Russia’s war has major consequences
“Seven out of ten shipping companies report in a new survey that they are affected by the war in Ukraine." says CEO of the Norwegian Shipowners' Association, Harald Solberg.
“The direct consequences of the war in Ukraine are that crew changes for Russian and Ukrainian sailors are demanding. The same applies to the payment of salaries to Russian and Ukrainian seafarers. About 2,000 Russian and 1,200 Ukrainian seafarers are associated with our members in the Norwegian-controlled fleet. We see that seafarers are the innocent third party in this conflict, and we are therefore concerned with facilitating a good and safe working environment on board, safe travel to and from the ships, and ensuring that salary earned in service is paid.

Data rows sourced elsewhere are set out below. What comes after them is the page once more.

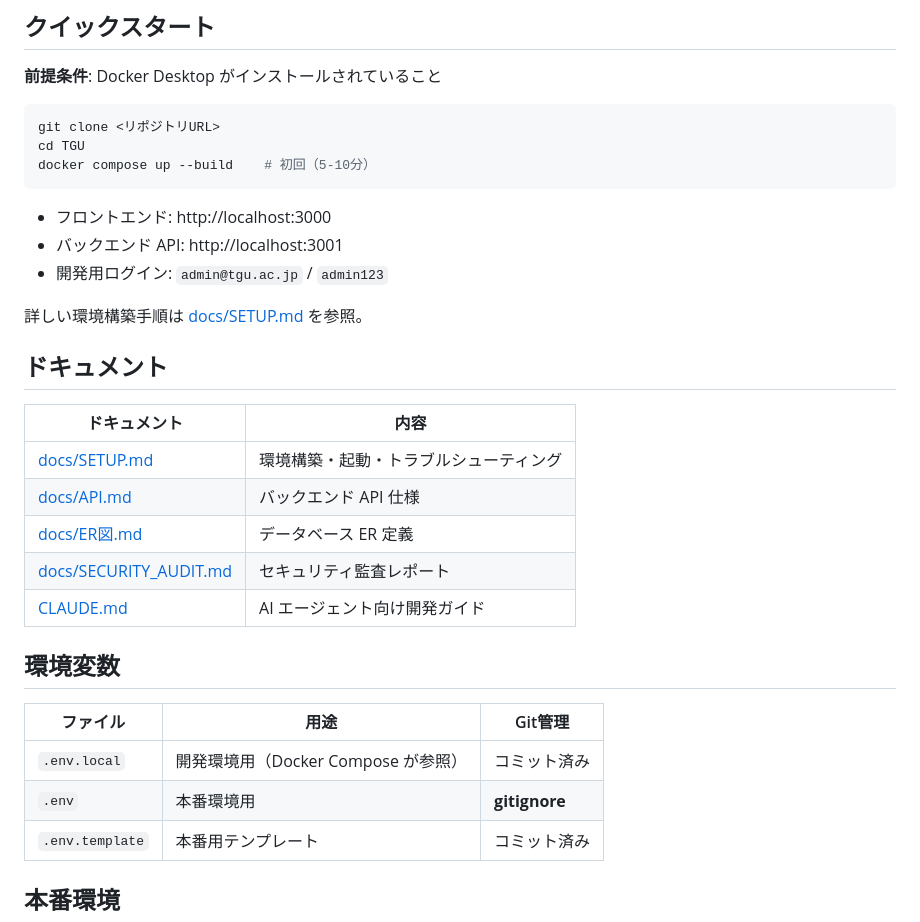
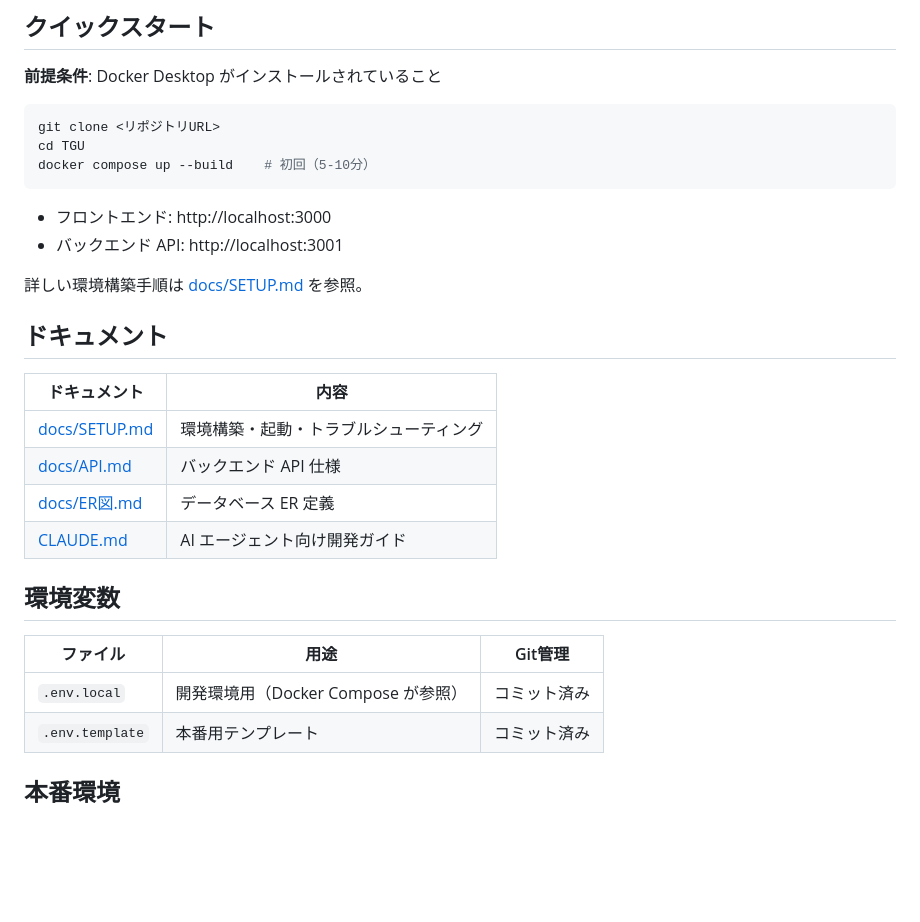
Before and after one commit to TGU-Devs/TGline, a Markdown page: Readme.md, the part around the change. GitHub-like rendering; blank space fills up the shorter version.

Commit message:
Update README to remove sensitive information
Removed development login credentials from the README.

```diff
--- a/Readme.md
+++ b/Readme.md
@@ -79,7 +79,6 @@ docker compose up --build    # 初回（5-10分）
 
 - フロントエンド: http://localhost:3000
 - バックエンド API: http://localhost:3001
-- 開発用ログイン: `admin@tgu.ac.jp` / `admin123`
 
 詳しい環境構築手順は [docs/SETUP.md](docs/SETUP.md) を参照。
 
@@ -90,7 +89,6 @@ docker compose up --build    # 初回（5-10分）
 | [docs/SETUP.md](docs/SETUP.md) | 環境構築・起動・トラブルシューティング |
 | [docs/API.md](docs/API.md) | バックエンド API 仕様 |
 | [docs/ER図.md](docs/ER図.md) | データベース ER 定義 |
-| [docs/SECURITY_AUDIT.md](docs/SECURITY_AUDIT.md) | セキュリティ監査レポート |
 | [CLAUDE.md](CLAUDE.md) | AI エージェント向け開発ガイド |
 
 ## 環境変数
@@ -98,7 +96,6 @@ docker compose up --build    # 初回（5-10分）
 | ファイル | 用途 | Git管理 |
 |---------|------|---------|
 | `.env.local` | 開発環境用（Docker Compose が参照） | コミット済み |
-| `.env` | 本番環境用 | **gitignore** |
 | `.env.template` | 本番用テンプレート | コミット済み |
 
 ## 本番環境
```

Affected shipowners are doing their utmost to take care of both Ukrainian and Russian seafarers on board,” says CEO of the Norwegian Shipowners’ Association, Harald Solberg.
Other consequences of the war are related to sanctions intended to impact the Putin regime. The exclusion of Russian banks from SWIFT in particular puts an effective stop to collaboration, and this also applies to trade that in principle is not covered by sanctions at present.
“We support strict sanctions against the Putin regime’s attacks on Ukraine, and we advise our members to follow the directives, advice and recommendations coming from the Norwegian and international authorities at all times. The sanctions are developing rapidly, and we are prepared to adapt to new restrictions in the sanctions regime,” says Solberg. Prior to the war, the Norwegian controlled foreign- going fleet made about 150 port calls a year to Ukraine and about 1,300 to Russia. “We now expect that the security situation in the northern Black Sea will lead to a sharp reduction in calls in Ukraine, and the sanctions in general – in particular against Russian banks – will lead to a sharp reduction in trade with Russia.”
Europe and Western countries must prepare for higher prices for a wide range of goods. Russia and Ukraine are major exporters of such important products as oil, gas, grain, steel and selected minerals. These shipments will eventually have to be replaced by other suppliers if the situation persists. In the short term there will be a shortage of goods that will lead to higher prices, and in some areas also a shortage of deliveries. Russia is also an important supplier of essential commodities for shipping itself; both fuel (heavy oil) and other oil products will have to be replaced by other suppliers. “We expect that Norway will immediately step up its emergency preparedness work to find alternative supply lines for goods that will not be available as imports from Russia to Europe,” says Solberg.
Several shipowners, both in Europe and Norway, have now decided not to carry new cargo to and from Russia. This will most likely increase as the conflict progresses. This is perceived as a moral issue, but is also related to counterparty risk on the Russian side, as well as the fact that it will become increasingly difficult to unload the cargo in other ports, as ports in Europe are now unilaterally deciding to refuse Russian cargo.
“In our opinion, it is very important that sanctions are determined by governments to the degree possible, and that we avoid a development in the direction of companies themselves being forced to take action outside the authorities’ decisions,” says Solberg.
This article is shared by courtesy of The Norwegian Shipowners’ Association – a trade and employment organisation for Norwegian controlled companies within the shipping and offshore industry.